Microbiota modulation counteracts Alzheimer's disease progression influencing neuronal proteolysis and gut hormones plasma levels.

Author information

1
School of Biosciences and Veterinary Medicine, University of Camerino, via Gentile III da Varano, 62032, Camerino, (MC), Italy. laura.bonfili@unicam.it.
2
School of Biosciences and Veterinary Medicine, University of Camerino, via Gentile III da Varano, 62032, Camerino, (MC), Italy.
3
Gastrointestinal Laboratory, Department of Small Animal Clinical Sciences, College of Veterinary Medicine and Biomedical Sciences, Texas A&M University, College Station, USA.
4
School of Pharmacy, Pharmacology Unit, University of Camerino, via Madonna delle Carceri, 62032, Camerino, (MC), Italy.
5
Division of Chemistry, School of Science and Technology, University of Camerino, I-62032, Camerino, MC, Italy.

Abstract

Gut microbiota has a proven role in regulating multiple neuro-chemical pathways through the highly interconnected gut-brain axis. Oral bacteriotherapy thus has potential in the treatment of central nervous system-related pathologies, such as Alzheimer's disease (AD). Current AD treatments aim to prevent onset, delay progression and ameliorate symptoms. In this work, 3xTg-AD mice in the early stage of AD were treated with SLAB51 probiotic formulation, thereby affecting the composition of gut microbiota and its metabolites.

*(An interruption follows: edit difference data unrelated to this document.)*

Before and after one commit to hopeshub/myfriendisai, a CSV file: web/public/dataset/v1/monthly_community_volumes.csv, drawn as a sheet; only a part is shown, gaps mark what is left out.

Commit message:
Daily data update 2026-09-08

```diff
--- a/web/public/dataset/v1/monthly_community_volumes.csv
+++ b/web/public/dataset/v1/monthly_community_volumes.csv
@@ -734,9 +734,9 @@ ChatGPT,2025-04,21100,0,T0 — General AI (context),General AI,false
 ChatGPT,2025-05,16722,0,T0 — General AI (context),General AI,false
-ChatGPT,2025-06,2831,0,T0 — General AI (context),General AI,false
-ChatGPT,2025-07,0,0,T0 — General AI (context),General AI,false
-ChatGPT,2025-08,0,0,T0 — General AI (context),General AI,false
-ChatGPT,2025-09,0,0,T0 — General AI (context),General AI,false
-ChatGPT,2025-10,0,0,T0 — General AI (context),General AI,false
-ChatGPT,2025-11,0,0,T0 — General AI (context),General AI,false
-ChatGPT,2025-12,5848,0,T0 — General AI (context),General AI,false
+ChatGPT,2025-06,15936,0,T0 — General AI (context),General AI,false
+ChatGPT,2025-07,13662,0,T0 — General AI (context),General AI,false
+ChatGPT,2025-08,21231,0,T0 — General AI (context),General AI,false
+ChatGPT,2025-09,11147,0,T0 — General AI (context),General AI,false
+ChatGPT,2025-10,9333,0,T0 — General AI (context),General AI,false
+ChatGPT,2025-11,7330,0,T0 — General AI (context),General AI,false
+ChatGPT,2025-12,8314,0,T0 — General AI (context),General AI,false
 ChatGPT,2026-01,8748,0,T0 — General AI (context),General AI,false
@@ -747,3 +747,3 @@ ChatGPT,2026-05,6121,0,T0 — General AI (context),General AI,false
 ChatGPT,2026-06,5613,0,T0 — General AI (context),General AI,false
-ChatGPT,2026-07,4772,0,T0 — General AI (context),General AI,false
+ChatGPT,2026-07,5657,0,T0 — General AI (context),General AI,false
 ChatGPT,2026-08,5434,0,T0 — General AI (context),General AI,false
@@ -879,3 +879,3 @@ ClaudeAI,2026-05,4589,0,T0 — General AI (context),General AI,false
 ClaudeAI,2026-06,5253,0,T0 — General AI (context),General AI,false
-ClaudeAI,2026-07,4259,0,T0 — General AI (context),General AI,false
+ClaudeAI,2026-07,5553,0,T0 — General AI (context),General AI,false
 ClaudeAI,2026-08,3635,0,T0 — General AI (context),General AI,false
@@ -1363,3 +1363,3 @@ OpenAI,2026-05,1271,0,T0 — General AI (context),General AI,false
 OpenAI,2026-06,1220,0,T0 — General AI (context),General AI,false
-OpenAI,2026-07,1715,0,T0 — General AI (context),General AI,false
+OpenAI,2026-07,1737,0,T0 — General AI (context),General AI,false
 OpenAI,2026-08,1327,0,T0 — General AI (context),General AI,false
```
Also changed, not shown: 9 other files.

This influenced plasma concentration of inflammatory cytokines and key metabolic hormones considered therapeutic targets in neurodegeneration. Treated mice showed partial restoration of two impaired neuronal proteolytic pathways (the ubiquitin proteasome system and autophagy). Their cognitive decline was decreased compared with controls, due to a reduction in brain damage and reduced accumulation of amyloid beta aggregates. Collectively, our results clearly prove that modulation of the microbiota induces positive effects on neuronal pathways that are able to slow down the progression of Alzheimer's disease.

PMID:
28546539
PMCID:
PMC5445077
DOI:
10.1038/s41598-017-02587-2
[Indexed for MEDLINE]
Free PMC Article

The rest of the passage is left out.